> [Your objective]:
Report back every line of the entries that contains "next", exactly as written.
(Records supplied Opens)
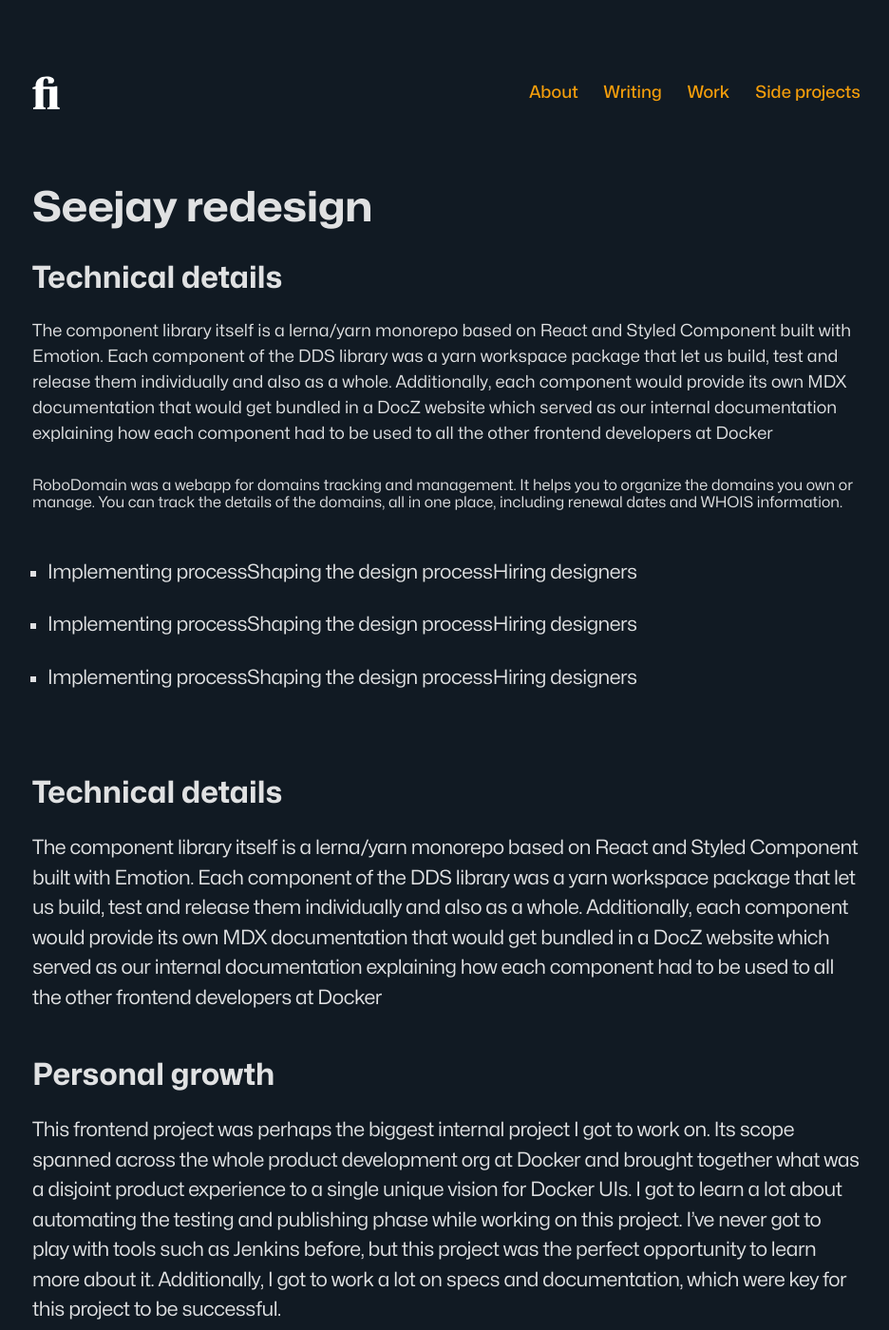
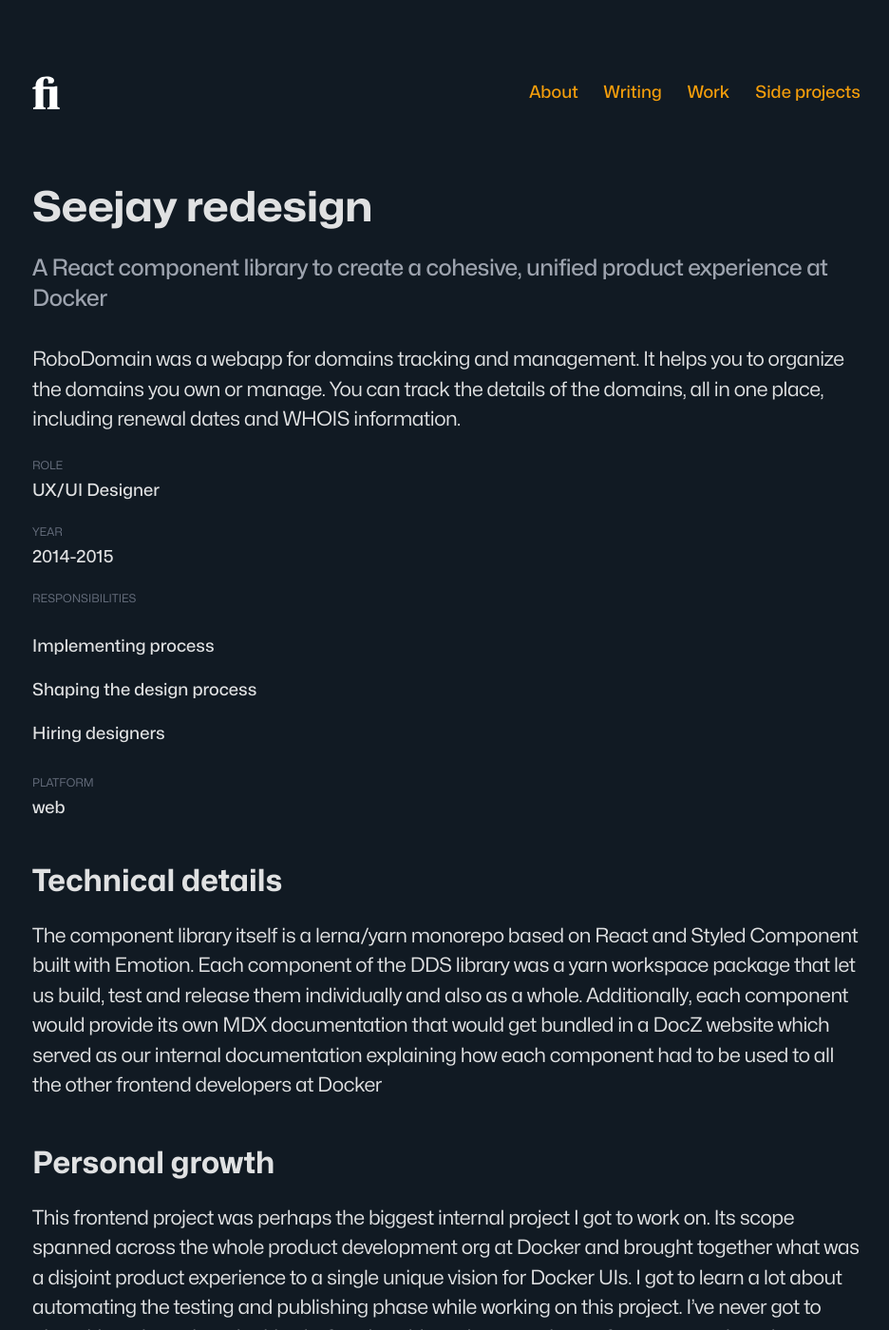
Before and after one commit to zetareticoli/fi, a Jekyll site: the page built from _work/seejay/index.md, in a window 1280 px wide and 1400 px high. Shown: the whole window at 95% size, without its empty margins (170-1106 px from the left). Built offline with Jekyll 4.4.1, drawn with Linux system fonts in a browser that asks for light colours; some web fonts are replaced.

Commit message:
Updated work post template

```diff
--- a/_layouts/work.html
+++ b/_layouts/work.html
@@ -6,8 +6,8 @@
 
   <header class="mb-l">
   	<h1 class="headline-teaser">{{ page.title }}</h1>
-    {% if page.excerpt %}
-    <p class="lead">{{ page.excerpt }}</p>
+    {% if page.lead %}
+    <p class="lead color-text-light">{{ page.lead }}</p>
     {% endif %}
     {% if page.cover-image %}
     <img class="mb-xs" alt="{{ page.cover-alt }}" title="{{ page.cover-title }}" src="{{ site.baseurl }}/img/covers/{{ page.cover-image }}">
@@ -16,19 +16,43 @@
 
   <section class="post__body">
     {% if page.summary %}
-      {{page.summary}}
+    <p class="body-post">{{ page.summary }}</p>
     {% endif %}
-    {% if page.responsibilities %}
-    <ul>
-    {% for i in page.responsibilities %}
-      <li>{{ page.responsibilities }}</li>
-    {% endfor %}
-    </ul>
-    {% endif %}
+    <div class="post__meta">
+      <div>
+        {% if page.role %}
+        <h4 class="caption uppercase mb-xs">Role</h4>
+        <p class="text-emphasis">{{page.role}}</p>
+        {% endif %}
+      </div>
+      <div>
+        {% if page.year %}
+        <h4 class="caption uppercase mb-xs">Year</h4>
+        <p class="text-emphasis">{{page.year}}</p>
+        {% endif %}
+      </div>
+      <div>
+        {% if page.responsibilities %}
+        <h4 class="caption uppercase mb-xs">Responsibilities</h4>
+        <ul class="list-none p-0">
+        {% for item in page.responsibilities %}
+          <li class="text-emphasis">{{ item }}</li>
+        {% endfor %}
+        </ul>
+        {% endif %}
+      </div>
+      <div>
+        {% if page.platform %}
+        <h4 class="caption uppercase mb-xs">Platform</h4>
+        <p class="text-emphasis">{{page.platform}}</p>
+        {% endif %}
+      </div>
+    </div>
+
     {{ content }}
   </section>
 
-  {# {% if site.display-next-prev-post and page.previous.url or site.display-next-prev-post and page.next.url %}
+  {% if site.display-next-prev-post and page.previous.url or site.display-next-prev-post and page.next.url %}
     <div class="pagination">
       <div>
         {% if page.previous.url %}
@@ -41,6 +65,6 @@
         {% endif %}
       </div>
     </div>
-  {% endif %} #}
+  {% endif %}
 
 </article>
--- a/_work/seejay/index.md
+++ b/_work/seejay/index.md
@@ -4,6 +4,8 @@
 lead: A React component library to create a cohesive, unified product experience at Docker
 client: Seejay
 year: 2014-2015
+role: UX/UI Designer
+platform: web
 summary: RoboDomain was a webapp for domains tracking and management. It helps you to organize the domains you own or manage. You can track the details of the domains, all in one place, including renewal dates and WHOIS information.
 responsibilities:
   - Implementing process
```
(Records supplied Closes)
> [Written response]:
-  {# {% if site.display-next-prev-post and page.previous.url or site.display-next-prev-post and page.next.url %}
+  {% if site.display-next-prev-post and page.previous.url or site.display-next-prev-post and page.next.url %}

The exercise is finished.